Change detection outputs:
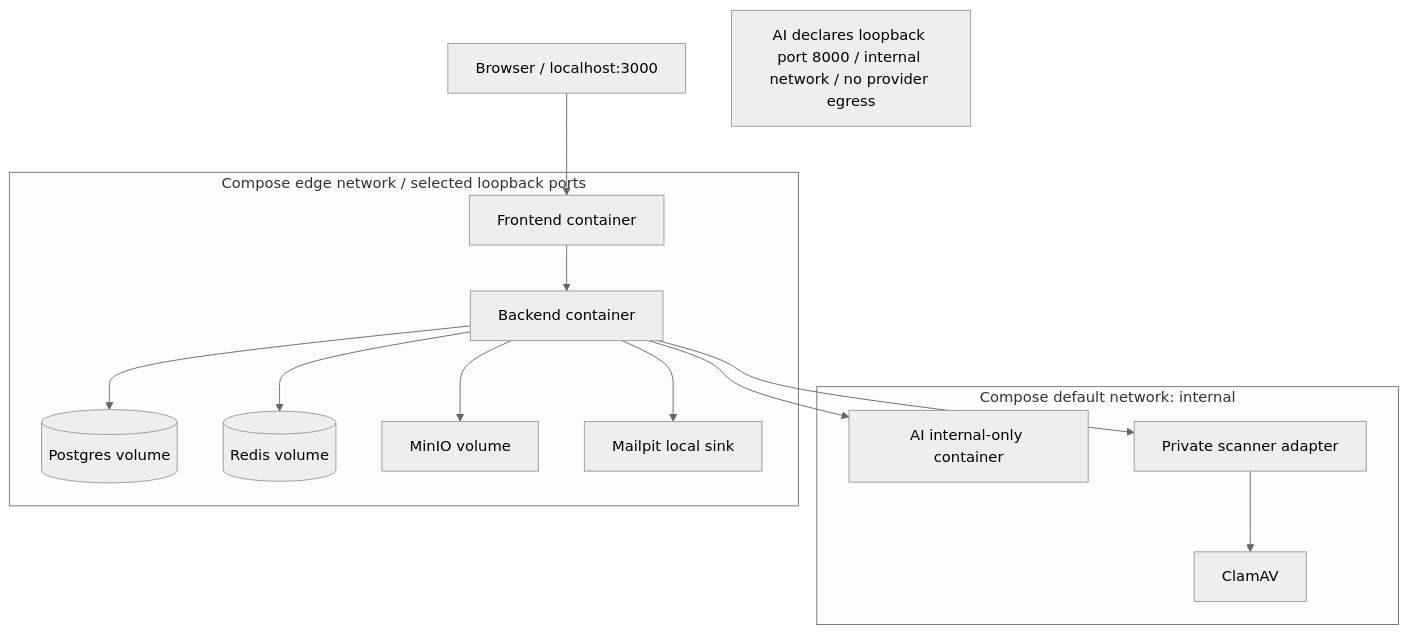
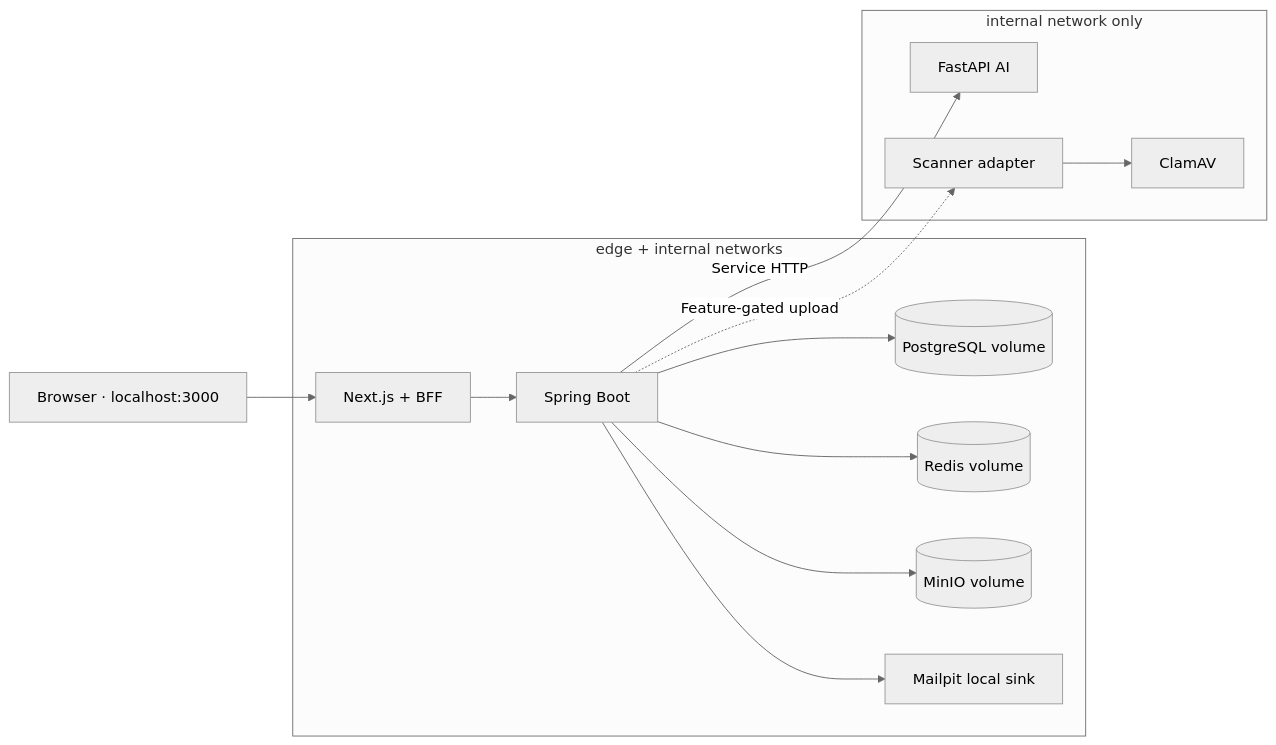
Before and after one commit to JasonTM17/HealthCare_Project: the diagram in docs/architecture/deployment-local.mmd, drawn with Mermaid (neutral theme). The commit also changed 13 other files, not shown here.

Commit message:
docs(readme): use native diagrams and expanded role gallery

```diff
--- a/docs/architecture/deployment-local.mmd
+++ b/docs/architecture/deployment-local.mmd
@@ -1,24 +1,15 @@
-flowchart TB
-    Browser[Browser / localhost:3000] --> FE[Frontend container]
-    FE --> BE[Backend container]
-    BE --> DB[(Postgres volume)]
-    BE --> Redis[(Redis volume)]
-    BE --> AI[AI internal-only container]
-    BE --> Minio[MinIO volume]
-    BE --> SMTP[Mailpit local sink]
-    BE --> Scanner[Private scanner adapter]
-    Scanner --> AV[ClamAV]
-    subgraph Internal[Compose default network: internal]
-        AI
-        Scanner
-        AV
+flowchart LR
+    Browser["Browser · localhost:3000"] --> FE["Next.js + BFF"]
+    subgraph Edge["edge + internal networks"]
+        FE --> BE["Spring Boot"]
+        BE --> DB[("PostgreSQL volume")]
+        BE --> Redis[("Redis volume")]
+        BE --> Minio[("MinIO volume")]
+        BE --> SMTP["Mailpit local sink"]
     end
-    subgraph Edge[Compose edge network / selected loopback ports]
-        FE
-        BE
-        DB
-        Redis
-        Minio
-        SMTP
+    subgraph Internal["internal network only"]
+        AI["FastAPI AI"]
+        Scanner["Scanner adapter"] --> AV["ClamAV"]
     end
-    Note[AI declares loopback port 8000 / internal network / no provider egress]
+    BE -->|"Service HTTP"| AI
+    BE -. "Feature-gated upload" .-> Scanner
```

What you should do:
Output the records above exactly, omitting the pictures.

Problem solution:
Before and after one commit to JasonTM17/HealthCare_Project: the diagram in docs/architecture/deployment-local.mmd, drawn with Mermaid (neutral theme). The commit also changed 13 other files, not shown here.

Commit message:
docs(readme): use native diagrams and expanded role gallery

```diff
--- a/docs/architecture/deployment-local.mmd
+++ b/docs/architecture/deployment-local.mmd
@@ -1,24 +1,15 @@
-flowchart TB
-    Browser[Browser / localhost:3000] --> FE[Frontend container]
-    FE --> BE[Backend container]
-    BE --> DB[(Postgres volume)]
-    BE --> Redis[(Redis volume)]
-    BE --> AI[AI internal-only container]
-    BE --> Minio[MinIO volume]
-    BE --> SMTP[Mailpit local sink]
-    BE --> Scanner[Private scanner adapter]
-    Scanner --> AV[ClamAV]
-    subgraph Internal[Compose default network: internal]
-        AI
-        Scanner
-        AV
+flowchart LR
+    Browser["Browser · localhost:3000"] --> FE["Next.js + BFF"]
+    subgraph Edge["edge + internal networks"]
+        FE --> BE["Spring Boot"]
+        BE --> DB[("PostgreSQL volume")]
+        BE --> Redis[("Redis volume")]
+        BE --> Minio[("MinIO volume")]
+        BE --> SMTP["Mailpit local sink"]
     end
-    subgraph Edge[Compose edge network / selected loopback ports]
-        FE
-        BE
-        DB
-        Redis
-        Minio
-        SMTP
+    subgraph Internal["internal network only"]
+        AI["FastAPI AI"]
+        Scanner["Scanner adapter"] --> AV["ClamAV"]
     end
-    Note[AI declares loopback port 8000 / internal network / no provider egress]
+    BE -->|"Service HTTP"| AI
+    BE -. "Feature-gated upload" .-> Scanner
```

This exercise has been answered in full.